Problem requirements: Set down all of the entries below word for word, with the pictures left out.

*** Records for processing ***

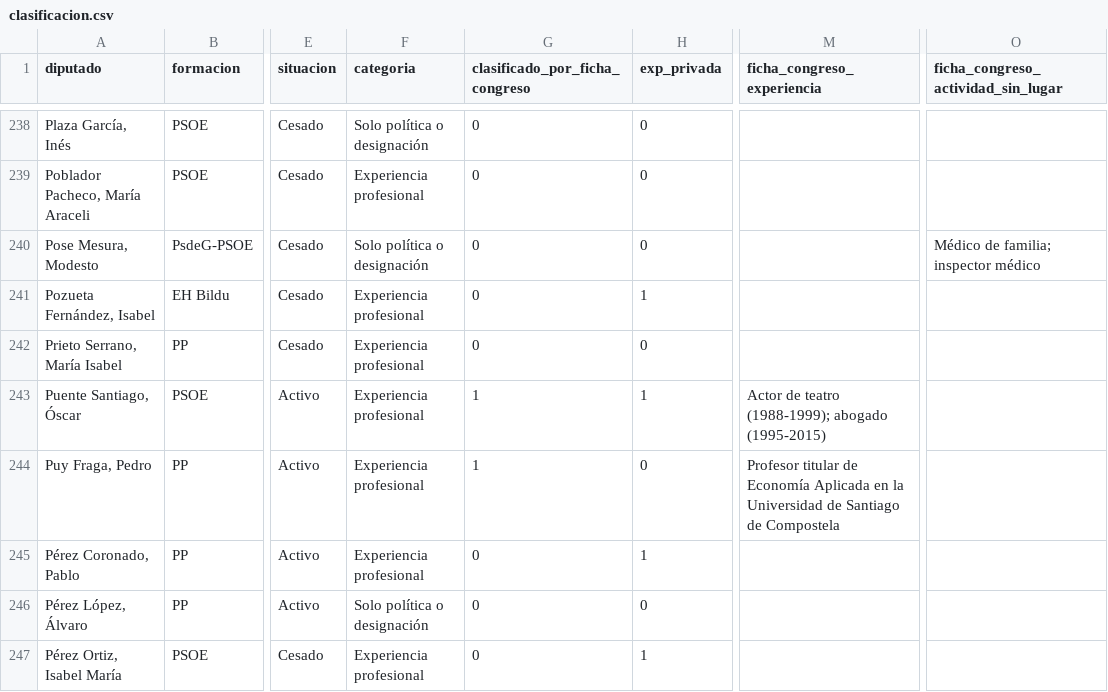
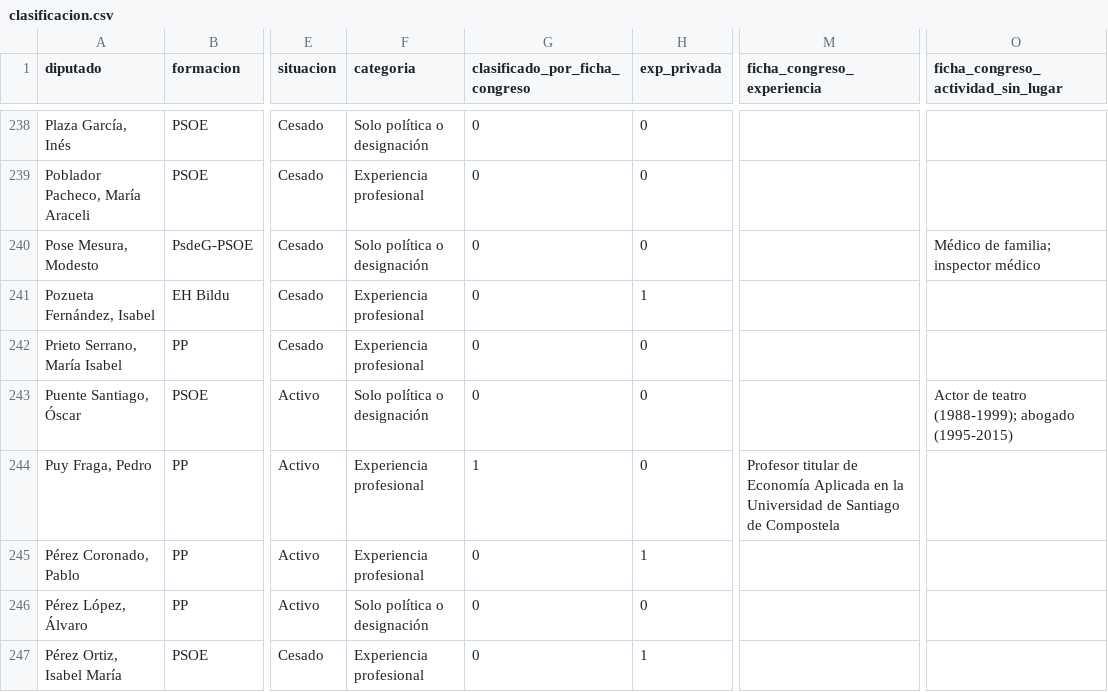
Before and after one commit to enriskorg/antesdelescano, a CSV file: data/clasificacion.csv, drawn as a sheet; only a part is shown, gaps mark what is left out; the diff names each change by its address in the sheet, - before the commit and + after, or states it on an @@ line.

```diff
--- a/data/clasificacion.csv
+++ b/data/clasificacion.csv
-F243 (categoria): Experiencia profesional
+F243 (categoria): Solo política o designación
-G243 (clasificado_por_ficha_congreso): 1
+G243 (clasificado_por_ficha_congreso): 0
-H243 (exp_privada): 1
+H243 (exp_privada): 0
-M243 (ficha_congreso_experiencia): Actor de teatro (1988-1999); abogado (1995-2015)
+M243 (ficha_congreso_experiencia): (empty)
-O243: (empty)
+O243: Actor de teatro (1988-1999); abogado (1995-2015)
```
Also changed, not shown: 2 other files.
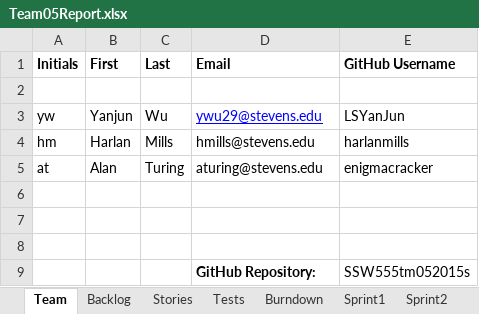
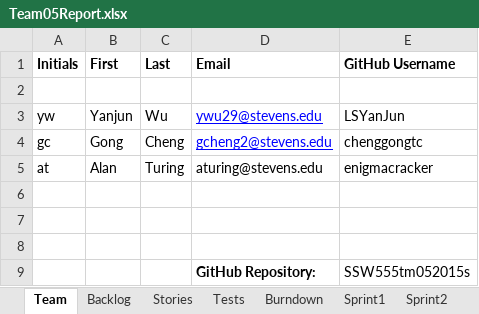
Before and after one commit to LSYanJun/SSW555tm052015s, an Excel workbook: Team05Report.xlsx, sheet Team, drawn as a sheet; values as stored, in another font and other column widths than the file's, no borders; removed rows and columns are numbered as before the commit, all else as after; the diff names each change by its address in the sheet, - before the commit and + after, or states it on an @@ line.

Commit message:
add information to report
add my name, email and github user name to the report file

```diff
--- a/Team05Report.xlsx (sheet Team)
+++ b/Team05Report.xlsx (sheet Team)
-row 4: hm | Harlan | Mills | hmills@stevens.edu | harlanmills
+row 4: gc | Gong | Cheng | gcheng2@stevens.edu | chenggongtc
```
Also changed, not shown: charts or pictures, 2 other files.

*** End of Records for processing ***

The answer:
Before and after one commit to enriskorg/antesdelescano, a CSV file: data/clasificacion.csv, drawn as a sheet; only a part is shown, gaps mark what is left out; the diff names each change by its address in the sheet, - before the commit and + after, or states it on an @@ line.

```diff
--- a/data/clasificacion.csv
+++ b/data/clasificacion.csv
-F243 (categoria): Experiencia profesional
+F243 (categoria): Solo política o designación
-G243 (clasificado_por_ficha_congreso): 1
+G243 (clasificado_por_ficha_congreso): 0
-H243 (exp_privada): 1
+H243 (exp_privada): 0
-M243 (ficha_congreso_experiencia): Actor de teatro (1988-1999); abogado (1995-2015)
+M243 (ficha_congreso_experiencia): (empty)
-O243: (empty)
+O243: Actor de teatro (1988-1999); abogado (1995-2015)
```
Also changed, not shown: 2 other files.
Before and after one commit to LSYanJun/SSW555tm052015s, an Excel workbook: Team05Report.xlsx, sheet Team, drawn as a sheet; values as stored, in another font and other column widths than the file's, no borders; removed rows and columns are numbered as before the commit, all else as after; the diff names each change by its address in the sheet, - before the commit and + after, or states it on an @@ line.

Commit message:
add information to report
add my name, email and github user name to the report file

```diff
--- a/Team05Report.xlsx (sheet Team)
+++ b/Team05Report.xlsx (sheet Team)
-row 4: hm | Harlan | Mills | hmills@stevens.edu | harlanmills
+row 4: gc | Gong | Cheng | gcheng2@stevens.edu | chenggongtc
```
Also changed, not shown: charts or pictures, 2 other files.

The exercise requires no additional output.